Kevin DeYoung, author of the book Just Do Something (which largely inspired this chapter) says, “I’d like us to consider that maybe we have difficulty discovering God’s wonderful plan for our lives because, if truth be told, He doesn’t really intend to tell us what it is.”
God does have a plan for us—a unique, totally specialized, individual plan, but it’s wrong to assume that we need to know what it is before we head out. Sometimes God not only wants but needs us to take that leap of faith first and understand that the trust part comes after. Philippe also writes, “Many do not believe in Providence because they’ve never experienced it, but they’ve never experienced it because they’ve never jumped into the void and taken the leap of faith. They never give it the possibility to intervene. They calculate everything, anticipate everything, they seek to resolve everything by counting on themselves, instead of counting on God.”
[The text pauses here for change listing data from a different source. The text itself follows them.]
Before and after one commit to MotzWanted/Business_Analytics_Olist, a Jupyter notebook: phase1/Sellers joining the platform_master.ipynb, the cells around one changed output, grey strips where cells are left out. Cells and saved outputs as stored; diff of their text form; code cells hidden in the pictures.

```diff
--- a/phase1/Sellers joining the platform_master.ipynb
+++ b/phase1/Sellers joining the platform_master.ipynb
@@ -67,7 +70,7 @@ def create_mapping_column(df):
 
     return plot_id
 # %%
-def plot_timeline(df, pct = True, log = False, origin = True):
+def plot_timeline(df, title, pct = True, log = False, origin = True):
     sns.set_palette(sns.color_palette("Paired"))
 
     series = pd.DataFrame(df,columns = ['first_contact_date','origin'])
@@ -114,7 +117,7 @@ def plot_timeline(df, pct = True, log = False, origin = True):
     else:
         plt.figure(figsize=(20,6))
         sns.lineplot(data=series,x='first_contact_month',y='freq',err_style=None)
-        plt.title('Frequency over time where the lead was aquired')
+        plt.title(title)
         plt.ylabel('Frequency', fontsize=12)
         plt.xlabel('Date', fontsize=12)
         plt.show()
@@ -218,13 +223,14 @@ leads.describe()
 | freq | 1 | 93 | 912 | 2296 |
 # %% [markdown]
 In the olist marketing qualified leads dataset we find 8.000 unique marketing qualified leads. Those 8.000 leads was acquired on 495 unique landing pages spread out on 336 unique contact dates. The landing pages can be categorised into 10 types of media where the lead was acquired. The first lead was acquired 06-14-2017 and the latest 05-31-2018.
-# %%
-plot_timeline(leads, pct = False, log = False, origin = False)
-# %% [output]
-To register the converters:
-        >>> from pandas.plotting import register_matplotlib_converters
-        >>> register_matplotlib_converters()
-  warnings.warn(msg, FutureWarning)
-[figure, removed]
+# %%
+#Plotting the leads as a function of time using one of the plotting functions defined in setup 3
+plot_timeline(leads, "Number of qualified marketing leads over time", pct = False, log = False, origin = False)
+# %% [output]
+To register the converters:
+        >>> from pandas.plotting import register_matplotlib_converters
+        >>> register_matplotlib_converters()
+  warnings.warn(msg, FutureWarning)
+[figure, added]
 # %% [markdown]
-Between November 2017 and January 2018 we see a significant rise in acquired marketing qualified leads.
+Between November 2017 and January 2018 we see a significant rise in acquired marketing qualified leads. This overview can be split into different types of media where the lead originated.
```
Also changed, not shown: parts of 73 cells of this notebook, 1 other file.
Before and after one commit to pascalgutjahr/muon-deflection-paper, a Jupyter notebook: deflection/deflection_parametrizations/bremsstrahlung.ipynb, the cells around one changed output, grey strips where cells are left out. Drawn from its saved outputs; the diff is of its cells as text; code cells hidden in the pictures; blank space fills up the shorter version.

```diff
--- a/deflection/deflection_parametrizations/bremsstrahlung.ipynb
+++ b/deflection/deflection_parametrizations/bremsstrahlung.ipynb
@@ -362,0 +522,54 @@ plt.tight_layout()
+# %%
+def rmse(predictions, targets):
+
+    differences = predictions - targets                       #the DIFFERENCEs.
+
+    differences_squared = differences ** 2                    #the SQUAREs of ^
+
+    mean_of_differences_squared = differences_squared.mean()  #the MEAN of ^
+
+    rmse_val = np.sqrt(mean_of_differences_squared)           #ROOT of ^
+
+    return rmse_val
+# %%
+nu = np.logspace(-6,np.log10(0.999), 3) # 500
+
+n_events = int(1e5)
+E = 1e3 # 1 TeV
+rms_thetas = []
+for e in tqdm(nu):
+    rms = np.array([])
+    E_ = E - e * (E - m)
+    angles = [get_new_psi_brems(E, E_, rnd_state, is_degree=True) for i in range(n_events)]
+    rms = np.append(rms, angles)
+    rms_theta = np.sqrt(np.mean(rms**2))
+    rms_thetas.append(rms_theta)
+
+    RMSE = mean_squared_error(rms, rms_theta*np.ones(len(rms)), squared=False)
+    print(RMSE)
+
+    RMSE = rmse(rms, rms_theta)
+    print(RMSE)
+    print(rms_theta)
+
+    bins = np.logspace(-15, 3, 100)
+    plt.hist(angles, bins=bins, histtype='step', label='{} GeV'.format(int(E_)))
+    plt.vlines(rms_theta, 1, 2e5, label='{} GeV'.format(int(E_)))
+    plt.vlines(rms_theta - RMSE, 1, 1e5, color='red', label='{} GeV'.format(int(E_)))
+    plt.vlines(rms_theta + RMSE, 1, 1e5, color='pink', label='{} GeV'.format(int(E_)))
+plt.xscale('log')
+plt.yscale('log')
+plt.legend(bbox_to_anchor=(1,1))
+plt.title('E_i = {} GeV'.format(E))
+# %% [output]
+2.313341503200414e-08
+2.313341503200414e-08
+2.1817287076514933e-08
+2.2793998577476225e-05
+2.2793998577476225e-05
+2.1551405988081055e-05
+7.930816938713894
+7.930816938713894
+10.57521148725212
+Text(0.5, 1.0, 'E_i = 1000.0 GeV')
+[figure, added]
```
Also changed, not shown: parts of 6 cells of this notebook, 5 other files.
Consider Esther. When Mordecai came to her after she became Xerxes’s queen and warned her of the genocide the king had planned for the Jews, Esther had no time to discern God’s will. Mordecai pressed her, “Who knows whether you have not come to the kingdom for such a time as this?” If she did not act, just as she was, who she was in that moment, her people would be slaughtered. And it wasn’t without risk. Appearing before Xerxes without permission meant certain death, but she had to take that leap of faith. God doesn’t take risks when it comes to our lives. He plans out every detail, knows every hair on our head, and He doesn’t take the risks so that we may.
DeYoung says, “We don’t take risks for God because we are obsessed with safety, security, and most of all, with the future. That’s why most of our prayers fall into one of two categories. Either we ask that everything would be fine or we ask to know that everything will be fine.”
But sometimes we have to give that yes before knowing the outcome.